I grinned and gave him a thumbs up in return. “Okay!”
How the heck did I end up in a military transport in the middle of the desolate Pamirs in Tajikistan? Well, it’s a funny story…
The previous day, I’d managed to get from the border town of Sary Tash to the Kyrgyz border, then managed to get across the 15 k.m. no man’s land between the Kyrgyz and Tajik border posts. Getting through customs was a breeze, a soldier waved me into a small building and an official in a tracksuit checked my passport before stamping it.
“Machine?” he asked, pointing back at the way I’d come.
“No,” I replied, making the motion for walking. His eyebrows shot up.
I laughed and shook my head, holding my thumb out like I was hitching. He nodded his understanding.
“Chai?” he asked, gesturing towards the back room.
“Yes, thank you,” I replied in Tajik, using up my repertoire of vocabulary in that language.
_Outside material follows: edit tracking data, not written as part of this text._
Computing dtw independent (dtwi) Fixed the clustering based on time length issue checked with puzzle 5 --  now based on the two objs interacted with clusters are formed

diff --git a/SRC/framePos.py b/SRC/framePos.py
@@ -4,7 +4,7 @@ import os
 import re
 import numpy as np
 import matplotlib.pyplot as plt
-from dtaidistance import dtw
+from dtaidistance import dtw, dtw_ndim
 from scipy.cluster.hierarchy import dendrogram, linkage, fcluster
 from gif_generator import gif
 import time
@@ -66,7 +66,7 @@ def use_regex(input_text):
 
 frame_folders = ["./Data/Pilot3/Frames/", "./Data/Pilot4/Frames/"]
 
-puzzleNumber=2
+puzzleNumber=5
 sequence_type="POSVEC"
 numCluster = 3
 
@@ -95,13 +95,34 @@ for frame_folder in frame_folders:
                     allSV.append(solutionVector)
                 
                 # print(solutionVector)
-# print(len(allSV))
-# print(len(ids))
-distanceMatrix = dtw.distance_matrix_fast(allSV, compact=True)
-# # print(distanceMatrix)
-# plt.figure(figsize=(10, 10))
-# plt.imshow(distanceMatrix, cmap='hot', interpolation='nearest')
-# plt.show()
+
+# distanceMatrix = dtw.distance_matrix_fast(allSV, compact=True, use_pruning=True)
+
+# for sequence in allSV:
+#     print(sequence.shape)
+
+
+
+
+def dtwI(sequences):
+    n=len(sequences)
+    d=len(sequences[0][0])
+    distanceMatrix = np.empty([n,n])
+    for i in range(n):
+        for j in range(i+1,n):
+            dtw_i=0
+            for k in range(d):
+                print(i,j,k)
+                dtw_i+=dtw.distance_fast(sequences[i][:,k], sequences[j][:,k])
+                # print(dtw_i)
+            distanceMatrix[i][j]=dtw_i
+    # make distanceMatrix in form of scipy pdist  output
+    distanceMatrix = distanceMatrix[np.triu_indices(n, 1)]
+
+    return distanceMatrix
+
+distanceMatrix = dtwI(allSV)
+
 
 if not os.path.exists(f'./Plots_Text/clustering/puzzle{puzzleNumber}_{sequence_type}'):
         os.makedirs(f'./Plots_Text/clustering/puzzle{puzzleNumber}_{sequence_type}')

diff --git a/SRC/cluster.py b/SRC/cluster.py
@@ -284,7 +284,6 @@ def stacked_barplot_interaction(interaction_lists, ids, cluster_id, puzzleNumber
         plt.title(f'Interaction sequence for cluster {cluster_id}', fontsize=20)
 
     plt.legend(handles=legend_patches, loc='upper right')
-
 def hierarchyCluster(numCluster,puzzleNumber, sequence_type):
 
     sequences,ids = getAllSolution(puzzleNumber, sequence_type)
A soldier brought us a pot of tea, then a full meal. As my unexpected host looked on and made conversation as best he could with sign language, I ate my fill. It was greasy, fatty, and delicious. The official, Faro, made it clear that I could hang out until a ride came.
The hours slid by. Eventually, Faro came in and told me that no cars would be coming that day and I could sleep in the room. Learning I didn’t have to camp outside was a weight off my shoulders, so I was able to relax a little as soldiers trickled in for dinner. Despite feeling very unwell due to a perfect storm of altitude sickness and two stomach ailments not normally experienced simultaneously, I was able to enjoy an evening filled with tasty food, ukulele, guitar, and even dancing.
The next morning, I resumed my vigil by the border, waiting for a car to cross into Tajikistan. Several crossed into Kyrgyzstan, but none seemed to be coming the way I needed. As the hours slipped by, my optimism started to fade. Then, Faro motioned for me to get my bags.
It was time.
I threw everything together and went outside, only to see a huge group of soldiers grouped together. After a few minutes of confusion, I realized that they were my ride. It was time for the shift rotation and, just my luck, that meant a truck was going to Murghab. I threw my bags in the vehicle and we set off. We stopped at the border check (again), the customs office, and even the cook’s quarters. At each window, I saw a familiar face from the night before. Each gripped my hand and smiled.
“Welcome to Tajikistan!”
Finally, I was on my way to Murghab. It would take about seven hours, the last of which in the dark. My concern about finding a place to stay proved to be unfounded, as the soldiers found a hotel and dropped me off in front of it. Stepping into the hotel almost felt like coming home. I’d made it.